**Record extracts:**
--------------------------------

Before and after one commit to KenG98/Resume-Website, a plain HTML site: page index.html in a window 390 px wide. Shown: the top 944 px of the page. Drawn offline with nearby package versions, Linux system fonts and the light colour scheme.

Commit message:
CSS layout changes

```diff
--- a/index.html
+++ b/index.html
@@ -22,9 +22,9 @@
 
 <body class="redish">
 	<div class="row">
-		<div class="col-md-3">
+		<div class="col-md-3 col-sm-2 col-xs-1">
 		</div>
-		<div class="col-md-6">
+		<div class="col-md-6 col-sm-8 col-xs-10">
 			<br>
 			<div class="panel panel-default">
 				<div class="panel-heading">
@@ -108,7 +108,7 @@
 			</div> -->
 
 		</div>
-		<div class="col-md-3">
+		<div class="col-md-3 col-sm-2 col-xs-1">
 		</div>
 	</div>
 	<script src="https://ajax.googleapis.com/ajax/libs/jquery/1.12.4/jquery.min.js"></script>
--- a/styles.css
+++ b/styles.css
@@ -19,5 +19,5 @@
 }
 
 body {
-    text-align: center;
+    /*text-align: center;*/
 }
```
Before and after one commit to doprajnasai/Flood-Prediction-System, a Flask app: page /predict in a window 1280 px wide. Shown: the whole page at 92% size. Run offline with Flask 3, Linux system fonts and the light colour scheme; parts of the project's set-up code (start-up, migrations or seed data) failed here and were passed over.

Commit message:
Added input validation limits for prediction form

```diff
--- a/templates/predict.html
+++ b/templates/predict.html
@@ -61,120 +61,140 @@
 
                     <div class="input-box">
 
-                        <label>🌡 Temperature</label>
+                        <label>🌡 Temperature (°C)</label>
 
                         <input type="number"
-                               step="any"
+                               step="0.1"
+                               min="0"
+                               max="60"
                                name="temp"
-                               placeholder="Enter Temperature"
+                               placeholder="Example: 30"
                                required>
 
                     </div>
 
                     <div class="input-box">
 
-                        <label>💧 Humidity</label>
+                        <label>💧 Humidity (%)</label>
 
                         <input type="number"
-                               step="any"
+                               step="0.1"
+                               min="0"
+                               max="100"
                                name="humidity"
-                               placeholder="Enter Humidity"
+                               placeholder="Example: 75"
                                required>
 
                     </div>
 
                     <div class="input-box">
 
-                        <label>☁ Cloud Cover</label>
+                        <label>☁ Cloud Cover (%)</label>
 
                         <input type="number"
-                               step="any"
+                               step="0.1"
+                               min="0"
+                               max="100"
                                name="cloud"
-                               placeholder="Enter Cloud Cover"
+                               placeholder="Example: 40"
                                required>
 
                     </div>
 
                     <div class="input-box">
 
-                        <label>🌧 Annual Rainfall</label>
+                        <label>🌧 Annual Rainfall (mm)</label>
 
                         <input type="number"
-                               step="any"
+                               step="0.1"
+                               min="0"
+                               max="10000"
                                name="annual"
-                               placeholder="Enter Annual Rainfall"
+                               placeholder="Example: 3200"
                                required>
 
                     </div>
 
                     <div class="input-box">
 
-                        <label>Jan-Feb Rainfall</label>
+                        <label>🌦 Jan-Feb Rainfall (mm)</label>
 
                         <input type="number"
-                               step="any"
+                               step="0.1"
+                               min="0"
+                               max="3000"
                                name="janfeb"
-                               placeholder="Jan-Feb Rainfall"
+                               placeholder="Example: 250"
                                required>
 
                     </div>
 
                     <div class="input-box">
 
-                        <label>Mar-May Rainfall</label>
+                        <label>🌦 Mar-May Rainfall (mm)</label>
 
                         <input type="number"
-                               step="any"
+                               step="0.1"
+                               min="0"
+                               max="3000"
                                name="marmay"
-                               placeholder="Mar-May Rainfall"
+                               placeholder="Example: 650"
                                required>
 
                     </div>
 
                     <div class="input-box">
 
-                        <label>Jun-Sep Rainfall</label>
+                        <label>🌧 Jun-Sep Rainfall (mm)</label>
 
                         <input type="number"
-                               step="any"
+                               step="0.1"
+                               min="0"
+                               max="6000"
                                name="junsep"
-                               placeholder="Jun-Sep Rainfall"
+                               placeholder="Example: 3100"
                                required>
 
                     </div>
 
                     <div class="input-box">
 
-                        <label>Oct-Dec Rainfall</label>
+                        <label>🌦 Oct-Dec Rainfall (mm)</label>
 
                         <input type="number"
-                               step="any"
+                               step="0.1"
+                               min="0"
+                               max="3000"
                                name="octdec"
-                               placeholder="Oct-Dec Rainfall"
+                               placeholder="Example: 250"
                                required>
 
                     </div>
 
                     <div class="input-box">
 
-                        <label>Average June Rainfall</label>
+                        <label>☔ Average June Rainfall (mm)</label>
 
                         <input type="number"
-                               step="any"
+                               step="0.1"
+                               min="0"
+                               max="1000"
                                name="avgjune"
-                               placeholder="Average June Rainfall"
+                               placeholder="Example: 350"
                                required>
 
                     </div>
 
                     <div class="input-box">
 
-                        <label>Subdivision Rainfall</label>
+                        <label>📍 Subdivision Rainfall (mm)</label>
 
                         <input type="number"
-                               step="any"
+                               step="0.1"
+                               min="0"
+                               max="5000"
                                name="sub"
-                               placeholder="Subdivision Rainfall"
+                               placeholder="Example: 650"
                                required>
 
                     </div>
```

--------------------------------

**Exercise instructions:**
Go through the material and tally every line where "html" appears. The number is the whole answer.

**Answer to this exercise:**
5